It'd been cold here. And wet. And while I can't complain about the wet after so long in the drought I must confess that winter is not generally a happy time for me. Except that it encourages baking.
Don't tell me you thought I had forgotten?
Let me introduce you to #6 It is a bit unfair of me to judge these ones, seeing as how I had them in the oven before I remembered about adding coconut, but judge them I will. I don't care for the addition of cinnamon. I tried, but no. The flavours just didn't blend for me. It was also weird that when I made them a few things happened.
First, the froth thing was frothier than in previous versions. Damn near overflowed onto the bench. Why this time? Perhaps the larger quantity of water? Perhaps the melted ingredients were hotter? Anyway, the whole effect substantially changed the texture of the mix in what I took to be a very good way. Much more aerated. Of course the absence of coconut would have played a part too. They spread in a very satisfactory classic Anzac kind of way and with the longer cooking time were a lovely dark brown and almost crisp. Fresh from the oven were really quite nice. Somewhere between #2 and #3 so both D and I were happy.

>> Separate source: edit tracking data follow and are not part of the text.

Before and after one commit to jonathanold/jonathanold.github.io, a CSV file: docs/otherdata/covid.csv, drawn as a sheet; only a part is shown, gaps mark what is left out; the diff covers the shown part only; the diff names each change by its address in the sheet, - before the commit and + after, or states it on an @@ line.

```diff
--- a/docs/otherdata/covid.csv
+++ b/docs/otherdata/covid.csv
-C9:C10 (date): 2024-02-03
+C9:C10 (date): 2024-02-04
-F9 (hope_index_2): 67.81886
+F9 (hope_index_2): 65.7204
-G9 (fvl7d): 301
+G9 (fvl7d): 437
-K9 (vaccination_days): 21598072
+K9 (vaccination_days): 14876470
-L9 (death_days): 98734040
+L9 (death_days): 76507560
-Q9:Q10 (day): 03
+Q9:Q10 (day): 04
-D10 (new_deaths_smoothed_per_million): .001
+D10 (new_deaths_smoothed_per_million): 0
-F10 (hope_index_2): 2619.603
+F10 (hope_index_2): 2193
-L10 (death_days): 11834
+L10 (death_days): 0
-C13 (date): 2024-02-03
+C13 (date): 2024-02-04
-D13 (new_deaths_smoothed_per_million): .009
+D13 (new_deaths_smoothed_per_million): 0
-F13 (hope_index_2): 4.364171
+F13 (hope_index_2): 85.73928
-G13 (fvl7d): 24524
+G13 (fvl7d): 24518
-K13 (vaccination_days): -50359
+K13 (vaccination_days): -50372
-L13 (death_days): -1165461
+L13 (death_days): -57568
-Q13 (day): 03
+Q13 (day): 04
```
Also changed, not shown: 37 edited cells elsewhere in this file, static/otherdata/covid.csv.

But when fully cooled they turned so soft as to seem almost wet again and the cinnamon hint developed much stronger and well, they were really pretty average. So sorry my flour manufacturer, your version gets the boo hoo.
Then on Sunday when we had no bread from breakfast I chucked out a quick damper and regaled Amy with stories of how mummy and daddy used to go bush for long stretches, away from towns and shops and people and even roads sometimes. And how mummy used to make damper on the campfire when there wasn't anything else to eat. But out of the oven it tasted pretty much like a great big scone and made me all sad and nostalgic.

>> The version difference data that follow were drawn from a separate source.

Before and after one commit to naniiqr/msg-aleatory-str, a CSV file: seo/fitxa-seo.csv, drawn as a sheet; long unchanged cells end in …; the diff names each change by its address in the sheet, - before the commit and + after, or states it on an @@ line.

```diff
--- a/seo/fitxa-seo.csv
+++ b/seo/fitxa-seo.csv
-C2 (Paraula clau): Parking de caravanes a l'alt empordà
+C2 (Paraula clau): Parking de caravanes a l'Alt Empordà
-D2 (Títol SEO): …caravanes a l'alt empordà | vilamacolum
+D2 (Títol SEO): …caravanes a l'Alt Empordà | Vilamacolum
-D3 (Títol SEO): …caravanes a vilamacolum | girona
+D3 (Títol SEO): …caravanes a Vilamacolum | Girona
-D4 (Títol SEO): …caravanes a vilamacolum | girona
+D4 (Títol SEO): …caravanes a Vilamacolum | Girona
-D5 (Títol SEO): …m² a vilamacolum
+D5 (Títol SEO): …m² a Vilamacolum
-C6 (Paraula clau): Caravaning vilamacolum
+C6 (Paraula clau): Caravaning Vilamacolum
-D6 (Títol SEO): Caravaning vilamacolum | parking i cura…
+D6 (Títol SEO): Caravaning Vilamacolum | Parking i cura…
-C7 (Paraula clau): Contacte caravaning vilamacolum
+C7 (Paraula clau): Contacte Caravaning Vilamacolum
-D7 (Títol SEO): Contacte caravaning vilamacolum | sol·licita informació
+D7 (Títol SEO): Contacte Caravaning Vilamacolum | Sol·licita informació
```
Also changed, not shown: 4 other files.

And motivated me to try the no-knead bread I'd read about recently.
When Amy and I discussed our favourite foods while she was tossed up between chocolate and lollies (of course), for me bread was the clear winner. A good solid loaf, moist and fresh, preferably organic. Something with flavour that requires chewing. I could happily consume it for three meals a day. Oh I could go on.

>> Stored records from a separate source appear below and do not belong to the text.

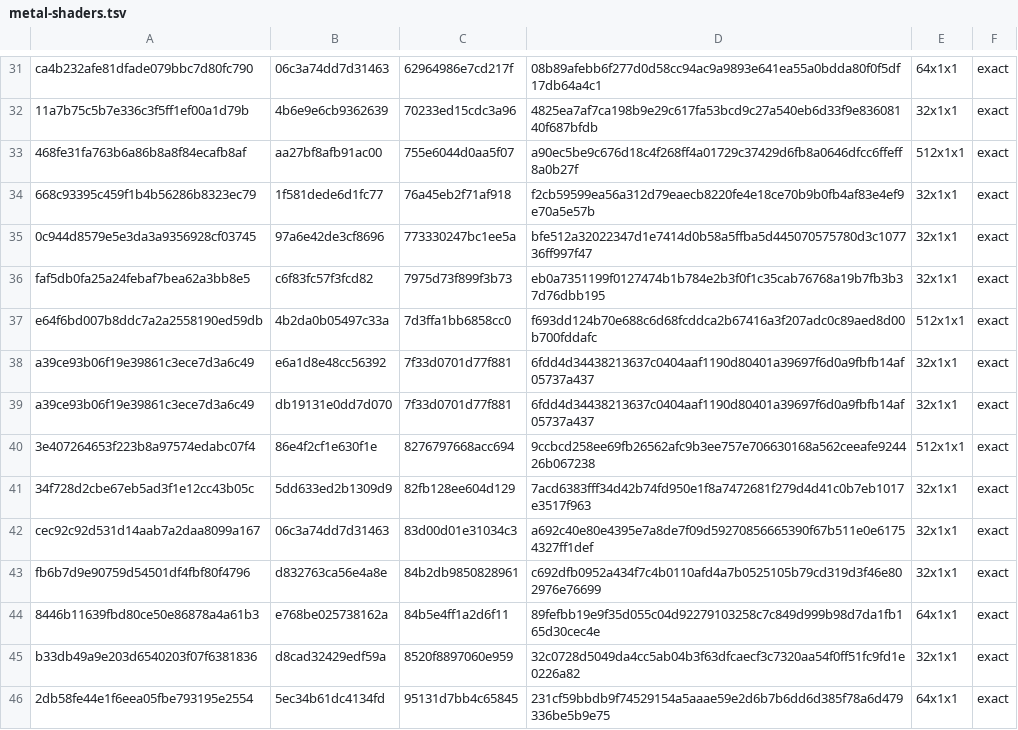
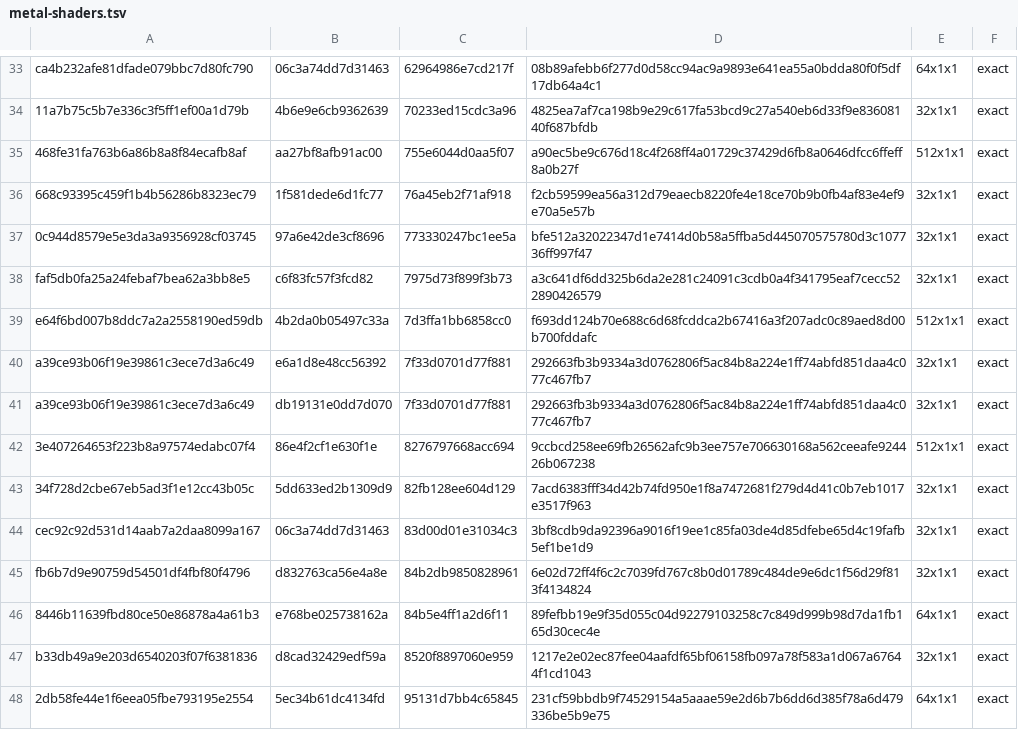
Before and after one commit to computerguy526/nativeps5, a TSV file: games/PPSA21564/metal-shaders.tsv, drawn as a sheet; only a part is shown, gaps mark what is left out; the diff covers the shown part only.

```diff
--- a/games/PPSA21564/metal-shaders.tsv
+++ b/games/PPSA21564/metal-shaders.tsv
@@ -35,12 +37,12 @@ ca4b232afe81dfade079bbc7d80fc790	06c3a74dd7d31463	62964986e7cd217f	08b89afebb6f2
 0c944d8579e5e3da3a9356928cf03745	97a6e42de3cf8696	773330247bc1ee5a	bfe512a32022347d1e7414d0b58a5ffba5d445070575780d3c107736ff997f47	32x1x1	exact
-faf5db0fa25a24febaf7bea62a3bb8e5	c6f83fc57f3fcd82	7975d73f899f3b73	eb0a7351199f0127474b1b784e2b3f0f1c35cab76768a19b7fb3b37d76dbb195	32x1x1	exact
+faf5db0fa25a24febaf7bea62a3bb8e5	c6f83fc57f3fcd82	7975d73f899f3b73	a3c641df6dd325b6da2e281c24091c3cdb0a4f341795eaf7cecc522890426579	32x1x1	exact
 e64f6bd007b8ddc7a2a2558190ed59db	4b2da0b05497c33a	7d3ffa1bb6858cc0	f693dd124b70e688c6d68fcddca2b67416a3f207adc0c89aed8d00b700fddafc	512x1x1	exact
-a39ce93b06f19e39861c3ece7d3a6c49	e6a1d8e48cc56392	7f33d0701d77f881	6fdd4d34438213637c0404aaf1190d80401a39697f6d0a9fbfb14af05737a437	32x1x1	exact
-a39ce93b06f19e39861c3ece7d3a6c49	db19131e0dd7d070	7f33d0701d77f881	6fdd4d34438213637c0404aaf1190d80401a39697f6d0a9fbfb14af05737a437	32x1x1	exact
+a39ce93b06f19e39861c3ece7d3a6c49	e6a1d8e48cc56392	7f33d0701d77f881	292663fb3b9334a3d0762806f5ac84b8a224e1ff74abfd851daa4c077c467fb7	32x1x1	exact
+a39ce93b06f19e39861c3ece7d3a6c49	db19131e0dd7d070	7f33d0701d77f881	292663fb3b9334a3d0762806f5ac84b8a224e1ff74abfd851daa4c077c467fb7	32x1x1	exact
 3e407264653f223b8a97574edabc07f4	86e4f2cf1e630f1e	8276797668acc694	9ccbcd258ee69fb26562afc9b3ee757e706630168a562ceeafe924426b067238	512x1x1	exact
 34f728d2cbe67eb5ad3f1e12cc43b05c	5dd633ed2b1309d9	82fb128ee604d129	7acd6383fff34d42b74fd950e1f8a7472681f279d4d41c0b7eb1017e3517f963	32x1x1	exact
-cec92c92d531d14aab7a2daa8099a167	06c3a74dd7d31463	83d00d01e31034c3	a692c40e80e4395e7a8de7f09d59270856665390f67b511e0e61754327ff1def	32x1x1	exact
-fb6b7d9e90759d54501df4fbf80f4796	d832763ca56e4a8e	84b2db9850828961	c692dfb0952a434f7c4b0110afd4a7b0525105b79cd319d3f46e802976e76699	32x1x1	exact
+cec92c92d531d14aab7a2daa8099a167	06c3a74dd7d31463	83d00d01e31034c3	3bf8cdb9da92396a9016f19ee1c85fa03de4d85dfebe65d4c19fafb5ef1be1d9	32x1x1	exact
+fb6b7d9e90759d54501df4fbf80f4796	d832763ca56e4a8e	84b2db9850828961	6e02d72ff4f6c2c7039fd767c8b0d01789c484de9e6dc1f56d29f813f4134824	32x1x1	exact
 8446b11639fbd80ce50e86878a4a61b3	e768be025738162a	84b5e4ff1a2d6f11	89fefbb19e9f35d055c04d92279103258c7c849d999b98d7da1fb165d30cec4e	64x1x1	exact
-b33db49a9e203d6540203f07f6381836	d8cad32429edf59a	8520f8897060e959	32c0728d5049da4cc5ab04b3f63dfcaecf3c7320aa54f0ff51fc9fd1e0226a82	32x1x1	exact
+b33db49a9e203d6540203f07f6381836	d8cad32429edf59a	8520f8897060e959	1217e2e02ec87fee04aafdf65bf06158fb097a78f583a1d067a67644f1cd1043	32x1x1	exact
 2db58fe44e1f6eea05fbe793195e2554	5ec34b61dc4134fd	95131d7bb4c65845	231cf59bbdb9f74529154a5aaae59e2d6b7b6dd6d385f78a6d479336be5b9e75	64x1x1	exact
```
Also changed, not shown: 4 added rows and 11 edited cells elsewhere in this file, docs/env_switches.tsv, 3 other files.
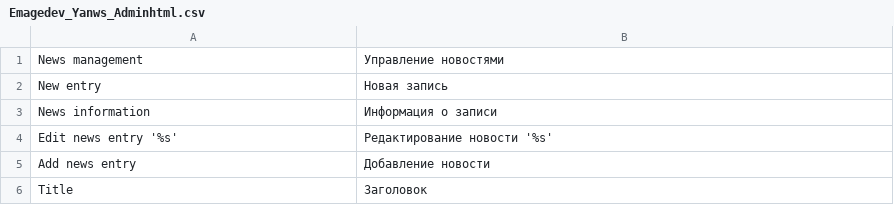
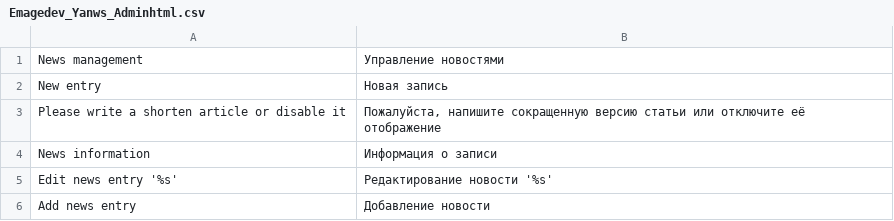
Before and after one commit to Emagedev/Yanws, a CSV file: app/locale/ru_RU/Emagedev_Yanws_Adminhtml.csv, drawn as a sheet; only a part is shown; the shorter side is filled out with more unchanged rows; the diff names each change by its address in the sheet, - before the commit and + after, or states it on an @@ line.

Commit message:
Minor fixes with widget, admin titles, phpdocs, empty shorten article issue.

```diff
--- a/app/locale/ru_RU/Emagedev_Yanws_Adminhtml.csv
+++ b/app/locale/ru_RU/Emagedev_Yanws_Adminhtml.csv
+row 3: Please write a shorten article or disable it | Пожалуйста, напишите сокращенную версию статьи или отключите её отображение
```
Also changed, not shown: app/locale/en_US/Emagedev_Yanws.csv, app/locale/en_US/Emagedev_Yanws_Adminhtml.csv, 13 other files.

One of the real disappointments of where we live is that the proliferation of bakeries in our vicinity includes not one decent bread maker. They all pump out those light fluffy loaves like you get in the supermarket, with no substance and no flavour. I'd rather eat newspaper.
I've been a long time bread lover. As a kid mum baked our wholemeal bread. For years I baked sour dough loaves almost every week from my home made leaven kept in the back of the fridge and pretty much every year I bake bread for our family Christmas. It's the closest thing to tradition I have. I've made loaves with fresh and dry yeast, using no yeast leavens and partially fermented bigas and with every kind of flour you can buy.
But I've never produced a standard loaf on par with my favourite bakers, such as the genius folk at Irrewarra. I have never made a bread that was like the shop kind in the crumb department. I've made some good bread, but not like them.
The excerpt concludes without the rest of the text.